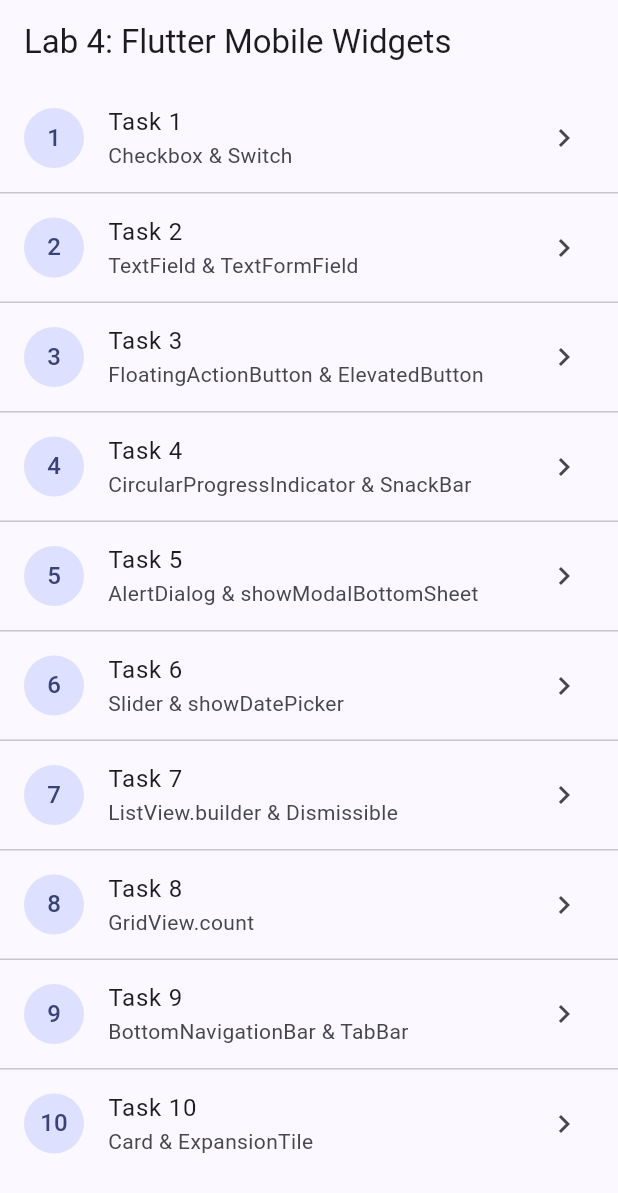
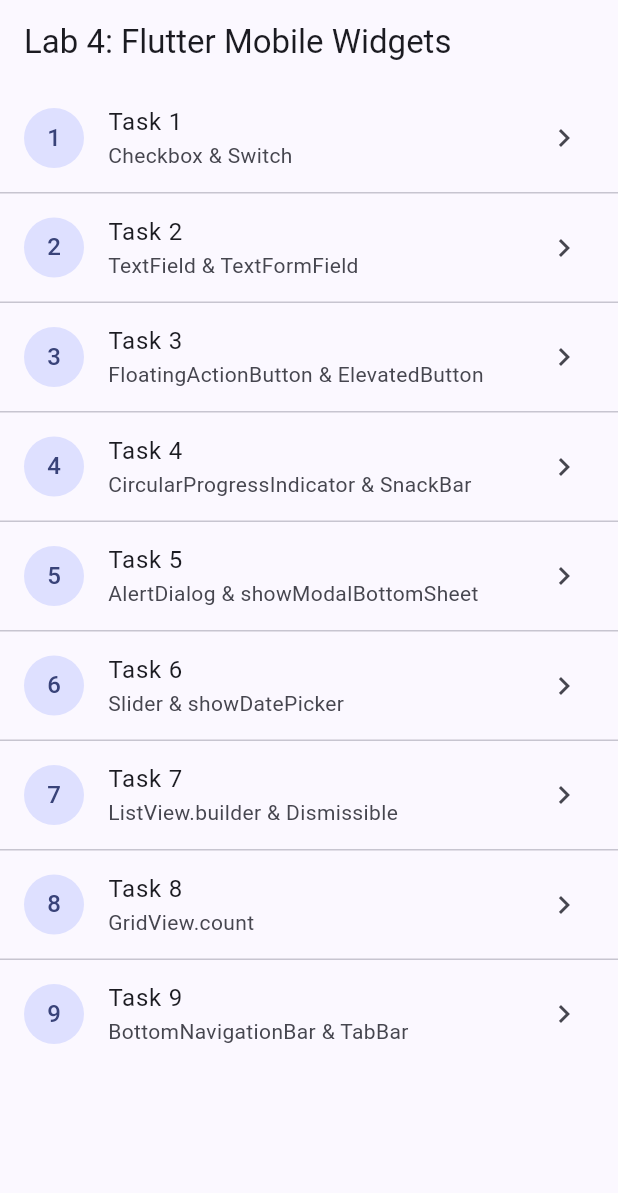
Before and after one commit to farrukhburiev/flutter_tasks, a Flutter app: the screen it shows after launch, on a phone screen of 412 x 824 dp. Shown: the top 1193 px of the screen. Run offline on Flutter 3.47's test engine with Material 3 defaults, Android fonts, the phone set to English and light mode, and no system bars.

Commit message:
fixed main

```diff
--- a/lab4_240448/lib/lab4_240448/main.dart
+++ b/lab4_240448/lib/lab4_240448/main.dart
@@ -2,14 +2,14 @@
 
 import 'task1_selection_controls.dart' show SelectionControlsScreen;
 import 'task2_input_fields.dart' show InputFieldsScreen;
-import 'task3_buttons.dart' show ButtonsScreen;
-import 'task4_indicators_feedback.dart' show IndicatorsFeedbackScreen;
-import 'task5_dialogs_modals.dart' show DialogsModalsScreen;
-import 'task6_sliders_pickers.dart' show SlidersPickersScreen;
+import 'task3_button.dart' show ButtonsScreen;
+import 'task4_indicator_feedback.dart' show IndicatorsFeedbackScreen;
+import 'task5_dialogs_modal.dart' show DialogsModalsScreen;
+import 'task6_slider_pickers.dart' show SlidersPickersScreen;
 import 'task7_scrollable_lists.dart' show ScrollableListScreen;
 import 'task8_grid_display.dart' show GridDisplayScreen;
 import 'task9_navigation.dart' show NavigationHubScreen;
-import 'task10_structural_containers.dart' show StructuralContainersScreen;
+
 
 void main() => runApp(const LabApp());
 
@@ -48,7 +48,7 @@
     _Entry('Task 7', 'ListView.builder & Dismissible', (_) => const ScrollableListScreen()),
     _Entry('Task 8', 'GridView.count', (_) => const GridDisplayScreen()),
     _Entry('Task 9', 'BottomNavigationBar & TabBar', (_) => const NavigationHubScreen()),
-    _Entry('Task 10', 'Card & ExpansionTile', (_) => const StructuralContainersScreen()),
+
   ];
 
   @override
```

□ □ □ □ □ □ □

[AIM OF THE TASK] Give back every record precisely as it stands, without the images.

[EXPECTED ANSWER]
Before and after one commit to farrukhburiev/flutter_tasks, a Flutter app: the screen it shows after launch, on a phone screen of 412 x 824 dp. Shown: the top 1193 px of the screen. Run offline on Flutter 3.47's test engine with Material 3 defaults, Android fonts, the phone set to English and light mode, and no system bars.

Commit message:
fixed main

```diff
--- a/lab4_240448/lib/lab4_240448/main.dart
+++ b/lab4_240448/lib/lab4_240448/main.dart
@@ -2,14 +2,14 @@
 
 import 'task1_selection_controls.dart' show SelectionControlsScreen;
 import 'task2_input_fields.dart' show InputFieldsScreen;
-import 'task3_buttons.dart' show ButtonsScreen;
-import 'task4_indicators_feedback.dart' show IndicatorsFeedbackScreen;
-import 'task5_dialogs_modals.dart' show DialogsModalsScreen;
-import 'task6_sliders_pickers.dart' show SlidersPickersScreen;
+import 'task3_button.dart' show ButtonsScreen;
+import 'task4_indicator_feedback.dart' show IndicatorsFeedbackScreen;
+import 'task5_dialogs_modal.dart' show DialogsModalsScreen;
+import 'task6_slider_pickers.dart' show SlidersPickersScreen;
 import 'task7_scrollable_lists.dart' show ScrollableListScreen;
 import 'task8_grid_display.dart' show GridDisplayScreen;
 import 'task9_navigation.dart' show NavigationHubScreen;
-import 'task10_structural_containers.dart' show StructuralContainersScreen;
+
 
 void main() => runApp(const LabApp());
 
@@ -48,7 +48,7 @@
     _Entry('Task 7', 'ListView.builder & Dismissible', (_) => const ScrollableListScreen()),
     _Entry('Task 8', 'GridView.count', (_) => const GridDisplayScreen()),
     _Entry('Task 9', 'BottomNavigationBar & TabBar', (_) => const NavigationHubScreen()),
-    _Entry('Task 10', 'Card & ExpansionTile', (_) => const StructuralContainersScreen()),
+
   ];
 
   @override
```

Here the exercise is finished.